Here’s something ghost hunters can use to find those kinds of haunted places… if they have the stomach for it, that is.
The gruesome article – actual history – that prompted me to post this is: The True-Life Horror That Inspired Moby-Dick, from the Smithsonian website.
** I do not recommend reading that article if real horror disturbs you. **
I mean it. That story is vile… but also real. It’s a great example of resources “hiding in plain sight” when we’re looking for fresh places to investigate.
As I skimmed that story – thankfully, not right after eating – I was intrigued.
This may seem morbid (as much of ghost hunting can), but my first thought was, “Is Captain Pollard’s home haunted?”
Searching historical records and to identify where that site is located on today’s maps… Well, it might be a place of interest to ghost hunters.
(If I have the location right – and this was only a fast, cursory search – that building was at risk of being torn down in 2021. However, at first glance, it looks like Zillow currently lists it as “off the market.”)
But, as a researcher somewhat obsessed with history, I’d take it a step further: I’d look at the list of other survivors of that voyage, and find where they lived – and died – after that horrific experience.
And that thought led to another: How many times do we regard ghostly phenomena in a two-dimensional way?

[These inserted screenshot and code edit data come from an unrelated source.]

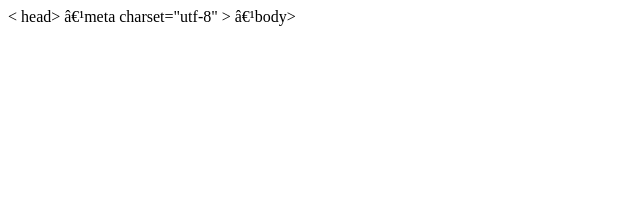
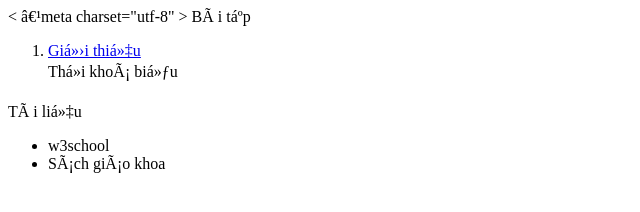
Before and after one commit to Babybuu107/buungoc, a plain HTML site: page index.html in a window 1280 px wide. Shown: the whole page, without its empty margins (0-640 px from the left). Drawn offline with Linux system fonts and the light colour scheme.

Commit message:
Update index.html with new content and corrections
Added content and fixed HTML structure in index.html.

```diff
--- a/index.html
+++ b/index.html
@@ -1,7 +1,16 @@
 <html >
-< head>
-‹meta charset="utf-8" >
+  <
+  ‹meta charset="utf-8" >
 </head>
-‹body>
+<body>
+    Bài tập
+    <ol>
+      <li> <a href=contents/gioithieu.html">Giới thiệu </a> </li>
+      </li> Thời khoá biểu </li>
+    </ol>
+    Tài liệu
+    <ul>
+      <li>w3school</li> <li>Sách giáo khoa</li>
+    </ul>
 </body>
-</html
+</html>
```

That is, how often do we assume the person just died at the haunted site (or has some other reason to linger there), and overlook what may be that person’s truly shocking past? (And, if it’s as awful as the Moby-Dick story, would they be willing to communicate it to us?)
The Smithsonian article was a reminder that the past – even (or perhaps especially) the mid-19th century – had brutal elements beyond anything we’d want to think about.
For me, reading about Captain Pollard’s life and tragic voyage, I learned two things:
- Intensely “haunted” sites may be found by digging deeper into history, such as the residences of those who sailed on the real-life Pequod.
- We may be over-simplifying, or even whitewashing, the related tragic histories. Historical research could help us understand and empathize with the lingering, ghost-like residual energy of haunted sites.
In ghost hunting, there’s always a fresh way to look at our research. This particular insight – the real-life horror behind the Moby-Dick novel – is an example of resources we can use to improve our investigations.
For history buffs and researchers like me, this is an intriguing discovery.
Do you just want to see a ghost? This short video may help.
Quick tips about what ghosts might (and might not) look like.
For more on that topic, see my longer article, How to See a Ghost.
Get ready to find ghosts tonight! Ghost Hunting in Haunted Cemeteries – a quick-start guide for beginners – is FREE to read in Kindle Unlimited.